Link: GAO Decision
Protestor: McTech Corporation
Agency: Department of the Army
Disposition: Protest Denied.
- Agency reasonably concluded that the protester had an organizational conflict of interest and properly eliminated it from the competition under a solicitation for the award of a construction contract, where the agency found that the close relationship between the protester and the designer of the construction project constituted an apparent conflict of interest that created the appearance of an unfair competitive advantage.
- Protester’s contention that information not considered by the contracting officer in the initial determination that the protester had an organizational conflict of interest (OCI) cannot be considered by GAO in resolving a protest challenging this determination is denied because an agency may provide further information and analysis regarding the existence of an OCI at any time during the course of a protest, and GAO will consider such information in determining whether the contracting officer’s OCI determination is reasonable

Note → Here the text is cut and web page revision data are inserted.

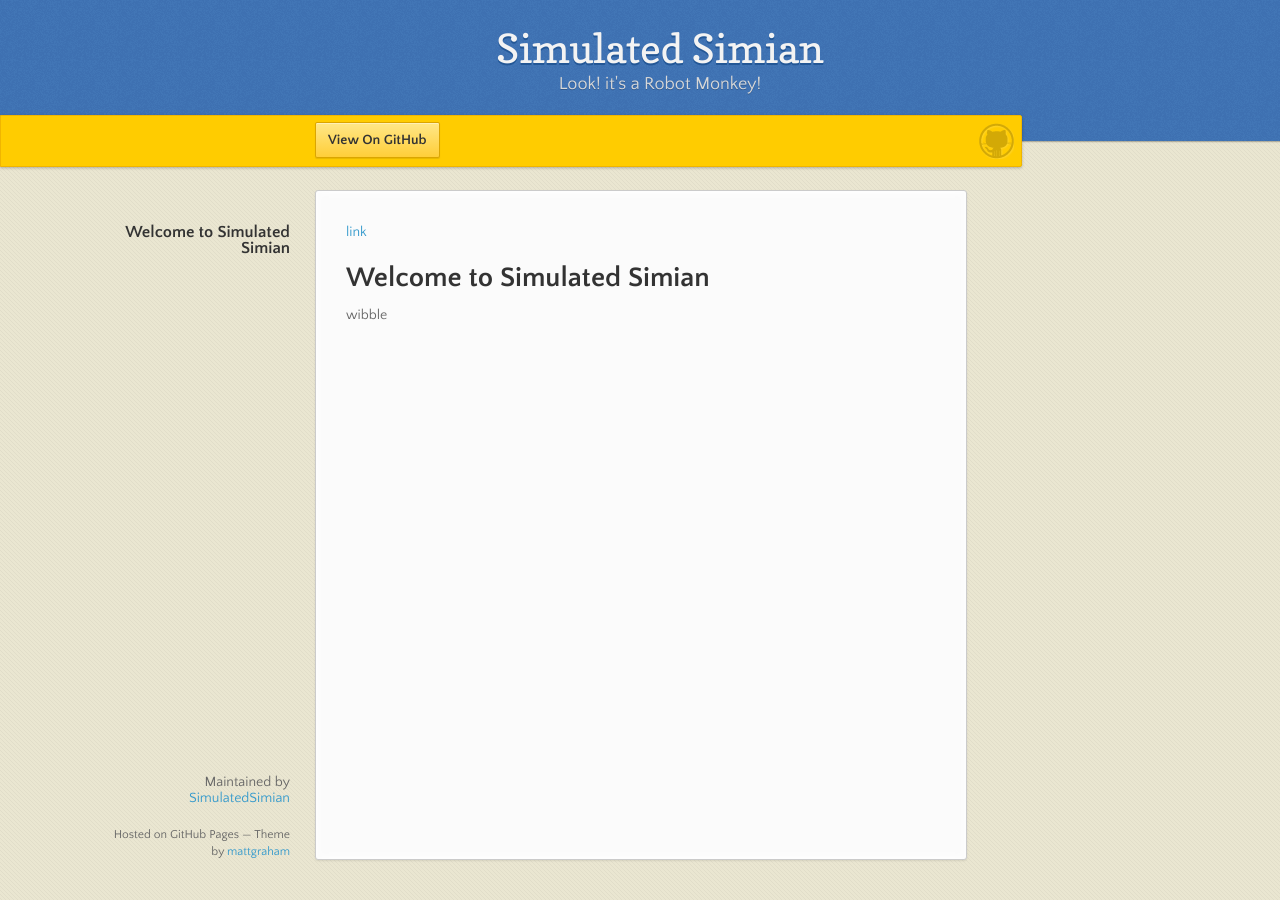
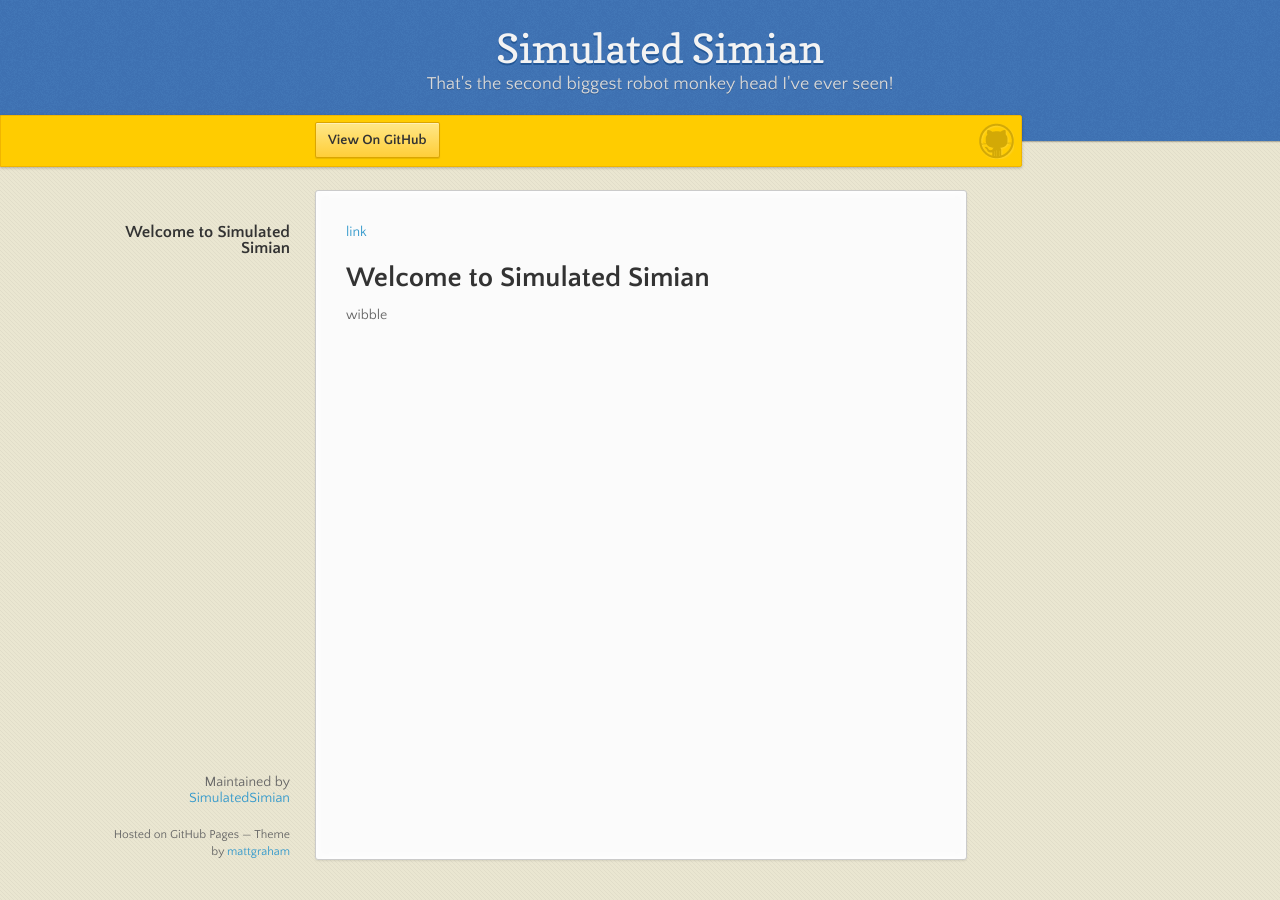
Before and after one commit to SimulatedSimian/SimulatedSimian.github.io, a Jekyll site: the page built from index.md, in a window 1280 px wide. Built offline with Jekyll 4.4.1, drawn with Linux system fonts in a browser that asks for light colours; nearby versions of some CDN libraries.

Commit message:
Update index.md

```diff
--- a/index.md
+++ b/index.md
@@ -3,7 +3,7 @@ layout: stdmain
 title: Simulated Simian
 
 projectname: Simulated Simian
-projectdesc: Look! it's a Robot Monkey!
+projectdesc: That's the second biggest robot monkey head I've ever seen!
 projectrepo: https://github.com/SimulatedSimian/
 ---
 
```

General Counsel P.C. Highlight:
McTech Corporation protested its exclusion from the competition for a contract for the construction of dormitories, a conference center, and related improvements to the Department of Homeland Security’s (DHS) Training Center in Harpers Ferry, West Virginia. The agency excluded McTech from competition on the grounds that it had an organizational conflict of interest (OCI) based on its ties to BrooAlexa Design Joint Venture LLC, the designer of the facilities. McTech had previously entered into a series of six joint ventures with BrooAlexa LLC, which had the exclusive control of BrooAlexa Design Joint Venture LLC. Mr. X, who served as project manager for BrooAlexa Design Join Venture LLC on the DHS Training Center project, had previously signed several documents on behalf of BrooAlexa LLC.
Noting first that the examples of impermissible OCIs which appear in the FAR are not exclusive, the GAO stated that it would only overturn an agency’s OCI determination if it was not reasonable. It found that, given the shared address between BrooAlexa LLC and BrooAlexa Design Joint Venture LLC, and BrooAlexa LLC’s management and control of BrooAlexa Design Joint Venture LLC, the CO’s conclusion that the two entities were affiliated was reasonable. The CO had then considered the number of joint ventures between McTech and BrooAlexa LLC, along with the entities’ mentor-protégé relationship, and determined there was a close alignment between the two which indicated a significant OCI. The GAO found the CO had reasonably excluded McTech from the competition given its close relationship with the designer of the construction project, which would otherwise have created the appearance of an unfair advantage that could compromise the integrity of the procurement process.
When a contractor enters into a joint venture with other firms, it must carefully consider the potential impact of that joint venture on future projects. The more two firms work together over a period of time, the greater the chance that a CO will consider the possibility of an OCI. Although OCI determinations are highly fact specific, the more access employees of either firm have to the facilities and files of the other, the more red flags will be raised. Contractors should have a clear OCI policy in place, and should design any joint venture in a way that will limit the likelihood that employees of either participant will be exposed to information that could harm their employer in procurements down the road.